SOURCE MATERIAL
- - -
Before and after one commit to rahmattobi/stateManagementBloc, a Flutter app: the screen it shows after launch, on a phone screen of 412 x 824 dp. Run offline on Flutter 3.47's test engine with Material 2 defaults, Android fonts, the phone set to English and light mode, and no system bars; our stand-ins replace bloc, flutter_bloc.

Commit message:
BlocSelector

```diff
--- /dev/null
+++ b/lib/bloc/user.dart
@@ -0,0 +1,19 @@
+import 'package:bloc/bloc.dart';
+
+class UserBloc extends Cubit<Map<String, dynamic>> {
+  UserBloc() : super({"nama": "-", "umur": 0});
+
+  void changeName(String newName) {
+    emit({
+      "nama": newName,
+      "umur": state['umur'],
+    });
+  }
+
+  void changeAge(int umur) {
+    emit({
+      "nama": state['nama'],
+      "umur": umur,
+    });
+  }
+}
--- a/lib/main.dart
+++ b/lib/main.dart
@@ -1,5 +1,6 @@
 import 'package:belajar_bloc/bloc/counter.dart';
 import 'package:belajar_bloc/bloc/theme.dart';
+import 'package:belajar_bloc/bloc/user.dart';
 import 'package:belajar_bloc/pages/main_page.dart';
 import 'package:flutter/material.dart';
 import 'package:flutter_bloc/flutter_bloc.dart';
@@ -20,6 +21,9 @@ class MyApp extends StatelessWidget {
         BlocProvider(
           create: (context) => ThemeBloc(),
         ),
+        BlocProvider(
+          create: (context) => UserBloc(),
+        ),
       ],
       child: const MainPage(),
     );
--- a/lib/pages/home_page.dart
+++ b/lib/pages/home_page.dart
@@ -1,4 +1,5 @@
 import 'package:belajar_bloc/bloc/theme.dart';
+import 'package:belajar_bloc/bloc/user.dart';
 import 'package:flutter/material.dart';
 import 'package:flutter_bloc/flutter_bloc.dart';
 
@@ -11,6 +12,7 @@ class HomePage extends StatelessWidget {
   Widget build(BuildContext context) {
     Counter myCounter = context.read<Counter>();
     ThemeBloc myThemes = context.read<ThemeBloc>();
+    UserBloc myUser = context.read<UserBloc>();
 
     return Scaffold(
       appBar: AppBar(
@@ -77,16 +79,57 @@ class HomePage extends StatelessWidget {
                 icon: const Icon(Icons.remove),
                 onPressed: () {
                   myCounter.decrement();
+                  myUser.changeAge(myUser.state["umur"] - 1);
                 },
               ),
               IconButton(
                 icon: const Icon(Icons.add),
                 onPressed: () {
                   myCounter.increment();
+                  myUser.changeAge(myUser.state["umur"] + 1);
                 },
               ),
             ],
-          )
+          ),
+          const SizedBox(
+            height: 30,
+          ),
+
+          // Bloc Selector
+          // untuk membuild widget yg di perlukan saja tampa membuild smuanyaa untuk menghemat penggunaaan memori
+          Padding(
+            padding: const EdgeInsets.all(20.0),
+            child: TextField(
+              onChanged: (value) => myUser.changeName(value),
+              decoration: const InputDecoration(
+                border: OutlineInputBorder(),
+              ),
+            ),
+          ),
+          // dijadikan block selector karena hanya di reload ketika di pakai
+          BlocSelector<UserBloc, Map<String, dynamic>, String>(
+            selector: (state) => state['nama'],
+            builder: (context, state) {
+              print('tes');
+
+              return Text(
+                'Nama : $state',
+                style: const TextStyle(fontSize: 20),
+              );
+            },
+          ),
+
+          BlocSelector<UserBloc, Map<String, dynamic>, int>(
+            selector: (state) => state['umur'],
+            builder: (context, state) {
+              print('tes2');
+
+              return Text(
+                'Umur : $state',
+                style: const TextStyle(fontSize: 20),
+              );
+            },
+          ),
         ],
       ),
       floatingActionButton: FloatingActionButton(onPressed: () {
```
- - -
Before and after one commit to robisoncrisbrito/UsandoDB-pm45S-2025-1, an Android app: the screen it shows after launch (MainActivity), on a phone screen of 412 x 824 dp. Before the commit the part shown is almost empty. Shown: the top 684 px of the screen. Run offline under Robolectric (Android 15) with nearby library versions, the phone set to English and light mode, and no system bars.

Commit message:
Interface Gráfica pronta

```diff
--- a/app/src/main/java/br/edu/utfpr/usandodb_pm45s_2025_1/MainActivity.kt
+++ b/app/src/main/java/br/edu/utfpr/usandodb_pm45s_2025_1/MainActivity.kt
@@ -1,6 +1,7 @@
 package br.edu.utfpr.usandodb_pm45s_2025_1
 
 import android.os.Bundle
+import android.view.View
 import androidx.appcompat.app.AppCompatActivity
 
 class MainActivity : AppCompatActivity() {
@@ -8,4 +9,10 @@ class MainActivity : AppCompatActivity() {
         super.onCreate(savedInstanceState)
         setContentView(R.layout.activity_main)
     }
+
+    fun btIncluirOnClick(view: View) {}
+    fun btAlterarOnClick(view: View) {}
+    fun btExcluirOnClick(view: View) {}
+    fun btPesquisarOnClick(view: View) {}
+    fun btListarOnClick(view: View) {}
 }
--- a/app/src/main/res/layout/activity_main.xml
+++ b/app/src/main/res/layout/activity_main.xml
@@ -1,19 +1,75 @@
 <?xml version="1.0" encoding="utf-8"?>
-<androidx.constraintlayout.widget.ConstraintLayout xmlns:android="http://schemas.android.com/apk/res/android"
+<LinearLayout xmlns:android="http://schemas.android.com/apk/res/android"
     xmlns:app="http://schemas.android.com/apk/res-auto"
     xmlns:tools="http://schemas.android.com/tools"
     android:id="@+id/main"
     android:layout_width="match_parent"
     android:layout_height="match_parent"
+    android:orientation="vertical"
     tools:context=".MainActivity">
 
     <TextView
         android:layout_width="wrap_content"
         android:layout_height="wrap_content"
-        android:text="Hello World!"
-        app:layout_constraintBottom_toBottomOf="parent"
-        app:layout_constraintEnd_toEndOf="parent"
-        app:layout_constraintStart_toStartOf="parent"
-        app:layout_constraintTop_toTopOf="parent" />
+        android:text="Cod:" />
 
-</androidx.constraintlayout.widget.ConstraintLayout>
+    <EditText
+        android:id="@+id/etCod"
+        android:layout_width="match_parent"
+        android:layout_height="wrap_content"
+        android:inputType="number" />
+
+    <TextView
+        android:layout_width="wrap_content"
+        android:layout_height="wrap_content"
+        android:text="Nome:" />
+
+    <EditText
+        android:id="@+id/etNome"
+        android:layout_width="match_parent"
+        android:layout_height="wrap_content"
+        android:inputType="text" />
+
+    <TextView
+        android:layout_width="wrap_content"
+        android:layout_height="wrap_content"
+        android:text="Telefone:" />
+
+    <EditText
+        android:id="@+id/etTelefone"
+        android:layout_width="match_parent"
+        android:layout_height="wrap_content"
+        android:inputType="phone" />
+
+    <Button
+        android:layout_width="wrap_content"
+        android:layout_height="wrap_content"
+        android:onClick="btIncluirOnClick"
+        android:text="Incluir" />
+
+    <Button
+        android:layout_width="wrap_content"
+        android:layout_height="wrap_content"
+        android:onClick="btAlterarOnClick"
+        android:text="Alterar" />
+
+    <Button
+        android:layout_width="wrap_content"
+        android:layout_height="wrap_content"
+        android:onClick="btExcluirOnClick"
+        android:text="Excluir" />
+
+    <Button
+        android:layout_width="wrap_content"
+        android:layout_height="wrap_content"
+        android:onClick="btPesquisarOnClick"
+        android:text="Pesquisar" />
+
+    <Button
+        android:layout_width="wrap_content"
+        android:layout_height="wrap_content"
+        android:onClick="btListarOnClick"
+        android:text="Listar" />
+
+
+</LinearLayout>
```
- - -
EXERCISE
Look through the listing above and copy each line with the word "void" in it.

SOLUTION BELOW
+  void changeName(String newName) {
+  void changeAge(int umur) {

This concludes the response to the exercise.